Change listing data:
★ ★ ★ ★

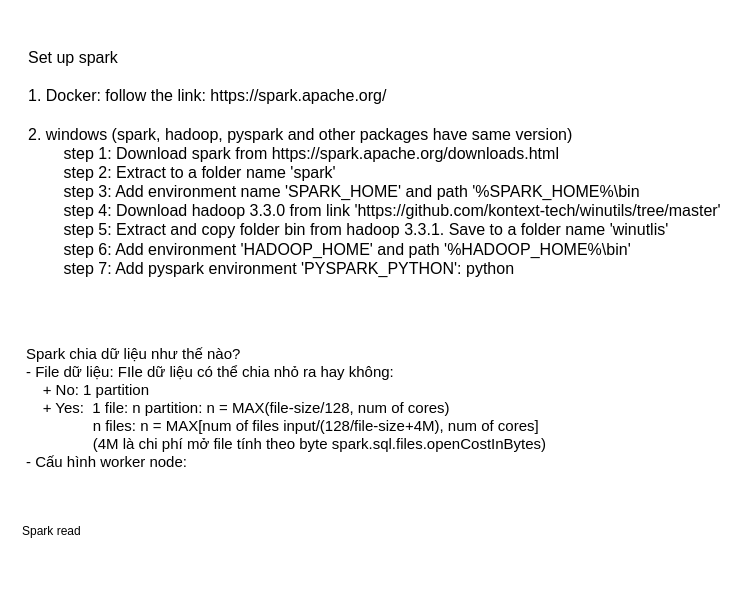
Earlier version of the draw.io diagram spark.drawio (thh6282/draw-in-drawio). Source tidied: cells renumbered, new cells numbered last; positions are measured from the earlier drawing's top-left corner, leaving out a move shared by most shapes. Both pictures are drawn from the tidied source at 100%, with x=0, y=0 at pixel (17, 17).
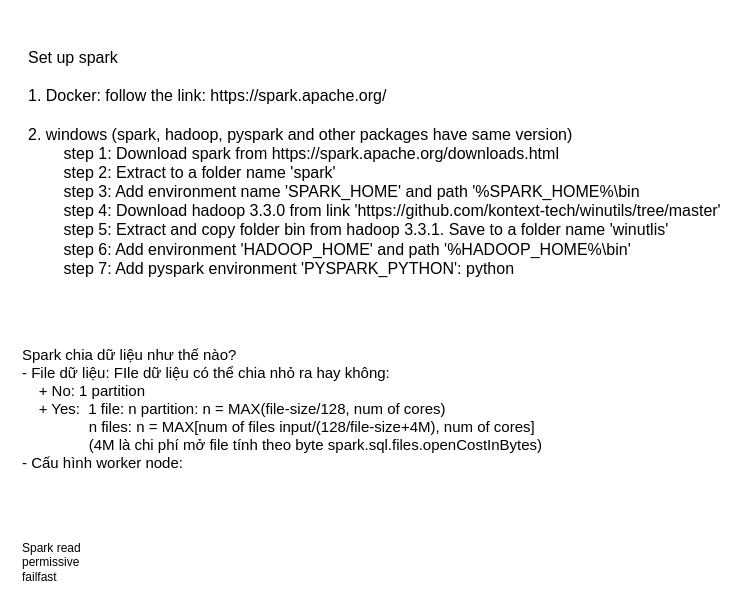
The same diagram, later.

Change to the diagram source:
```diff
@@
 <mxGraphModel>
   <root>
     <mxCell id="0" />
     <mxCell id="1" parent="0" />
     <mxCell id="2" value="Set up spark&lt;div style=&quot;font-size: 16px;&quot;&gt;&lt;br style=&quot;font-size: 16px;&quot;&gt;&lt;/div&gt;&lt;div style=&quot;font-size: 16px;&quot;&gt;1. Docker: follow the link: https://spark.apache.org/&lt;br style=&quot;font-size: 16px;&quot;&gt;&lt;/div&gt;&lt;div style=&quot;font-size: 16px;&quot;&gt;&lt;br style=&quot;font-size: 16px;&quot;&gt;&lt;/div&gt;&lt;div style=&quot;font-size: 16px;&quot;&gt;2. windows (spark, hadoop, pyspark and other packages have same version)&lt;/div&gt;&lt;div style=&quot;font-size: 16px;&quot;&gt;&amp;nbsp;&lt;span style=&quot;white-space: pre; font-size: 16px;&quot;&gt;&#9;&lt;/span&gt;step 1: Download spark from https://spark.apache.org/downloads.html&lt;/div&gt;&lt;div style=&quot;font-size: 16px;&quot;&gt;&lt;span style=&quot;white-space: pre; font-size: 16px;&quot;&gt;&#9;&lt;/span&gt;step 2: Extract to a folder name 'spark'&lt;br style=&quot;font-size: 16px;&quot;&gt;&lt;/div&gt;&lt;div style=&quot;font-size: 16px;&quot;&gt;&lt;span style=&quot;white-space: pre; font-size: 16px;&quot;&gt;&#9;&lt;/span&gt;step 3: Add environment name 'SPARK_HOME' and path '%SPARK_HOME%\bin&amp;nbsp;&lt;br style=&quot;font-size: 16px;&quot;&gt;&lt;/div&gt;&lt;div style=&quot;font-size: 16px;&quot;&gt;&lt;span style=&quot;white-space: pre; font-size: 16px;&quot;&gt;&#9;&lt;/span&gt;step 4: Download hadoop 3.3.0 from link 'https://github.com/kontext-tech/winutils/tree/master'&lt;br style=&quot;font-size: 16px;&quot;&gt;&lt;/div&gt;&lt;div style=&quot;font-size: 16px;&quot;&gt;&lt;span style=&quot;white-space: pre; font-size: 16px;&quot;&gt;&#9;&lt;/span&gt;step 5: Extract and copy folder bin from hadoop 3.3.1. Save to a folder name 'winutlis'&lt;br style=&quot;font-size: 16px;&quot;&gt;&lt;/div&gt;&lt;div style=&quot;font-size: 16px;&quot;&gt;&lt;span style=&quot;white-space: pre; font-size: 16px;&quot;&gt;&#9;&lt;/span&gt;step 6: Add environment 'HADOOP_HOME' and path '%HADOOP_HOME%\bin'&lt;br style=&quot;font-size: 16px;&quot;&gt;&lt;/div&gt;&lt;div style=&quot;font-size: 16px;&quot;&gt;&lt;span style=&quot;white-space: pre; font-size: 16px;&quot;&gt;&#9;&lt;/span&gt;step 7: Add pyspark environment 'PYSPARK_PYTHON': python&lt;/div&gt;&lt;div style=&quot;font-size: 16px;&quot;&gt;&lt;br style=&quot;font-size: 16px;&quot;&gt;&lt;/div&gt;" style="text;html=1;align=left;verticalAlign=middle;whiteSpace=wrap;rounded=0;fontSize=16;spacing=11;spacingTop=0;textShadow=0;labelBorderColor=none;labelBackgroundColor=none;spacingLeft=0;" parent="1" vertex="1">
       <mxGeometry width="714" height="310" as="geometry" />
     </mxCell>
     <mxCell id="3" value="&lt;font style=&quot;font-size: 15px;&quot;&gt;Spark chia dữ liệu như thế nào?&lt;/font&gt;&lt;div style=&quot;font-size: 15px;&quot;&gt;&lt;font style=&quot;font-size: 15px;&quot;&gt;- File dữ liệu: FIle dữ liệu có thể chia nhỏ ra hay không:&lt;/font&gt;&lt;/div&gt;&lt;div style=&quot;font-size: 15px;&quot;&gt;&lt;font style=&quot;font-size: 15px;&quot;&gt;&amp;nbsp; &amp;nbsp; + No: 1 partition&lt;/font&gt;&lt;/div&gt;&lt;div style=&quot;font-size: 15px;&quot;&gt;&lt;font style=&quot;font-size: 15px;&quot;&gt;&amp;nbsp; &amp;nbsp; + Yes:&amp;nbsp; 1 file: n partition: n = MAX(file-size/128, num of cores)&lt;/font&gt;&lt;/div&gt;&lt;div style=&quot;font-size: 15px;&quot;&gt;&lt;font style=&quot;font-size: 15px;&quot;&gt;&amp;nbsp; &amp;nbsp; &amp;nbsp; &amp;nbsp; &amp;nbsp; &amp;nbsp; &amp;nbsp; &amp;nbsp; n files: n = MAX[num of files input/(128/file-size+4M), num of cores]&lt;/font&gt;&lt;/div&gt;&lt;div style=&quot;font-size: 15px;&quot;&gt;&lt;font style=&quot;font-size: 15px;&quot;&gt;&lt;span style=&quot;white-space: pre;&quot;&gt;&#9;&lt;/span&gt;&lt;span style=&quot;white-space: pre;&quot;&gt;&#9;&lt;/span&gt;(4M là chi phí mở file tính theo byte spark.sql.files.openCostInBytes)&lt;br&gt;&lt;/font&gt;&lt;/div&gt;&lt;div style=&quot;font-size: 15px;&quot;&gt;&lt;font style=&quot;font-size: 15px;&quot;&gt;- Cấu hình worker node:&amp;nbsp;&lt;/font&gt;&lt;/div&gt;" style="text;html=1;align=left;verticalAlign=middle;whiteSpace=wrap;rounded=0;" parent="1" vertex="1">
-      <mxGeometry x="7" y="292" width="713" height="196" as="geometry" />
+      <mxGeometry x="3" y="293" width="713" height="196" as="geometry" />
     </mxCell>
-    <mxCell id="4" value="Spark read" style="text;html=1;align=left;verticalAlign=middle;whiteSpace=wrap;rounded=0;" parent="1" vertex="1">
-      <mxGeometry x="3" y="499" width="704" height="30" as="geometry" />
+    <mxCell id="4" value="Spark read&lt;div&gt;permissive&lt;/div&gt;&lt;div&gt;failfast&lt;/div&gt;" style="text;html=1;align=left;verticalAlign=middle;whiteSpace=wrap;rounded=0;" parent="1" vertex="1">
+      <mxGeometry x="3" y="530" width="704" height="30" as="geometry" />
     </mxCell>
   </root>
 </mxGraphModel>
```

★ ★ ★ ★

→ **Work item**: All lines above containing the string "width": copy each one.

→ **Written response**:
       <mxGeometry width="714" height="310" as="geometry" />
-      <mxGeometry x="7" y="292" width="713" height="196" as="geometry" />
+      <mxGeometry x="3" y="293" width="713" height="196" as="geometry" />
-      <mxGeometry x="3" y="499" width="704" height="30" as="geometry" />
+      <mxGeometry x="3" y="530" width="704" height="30" as="geometry" />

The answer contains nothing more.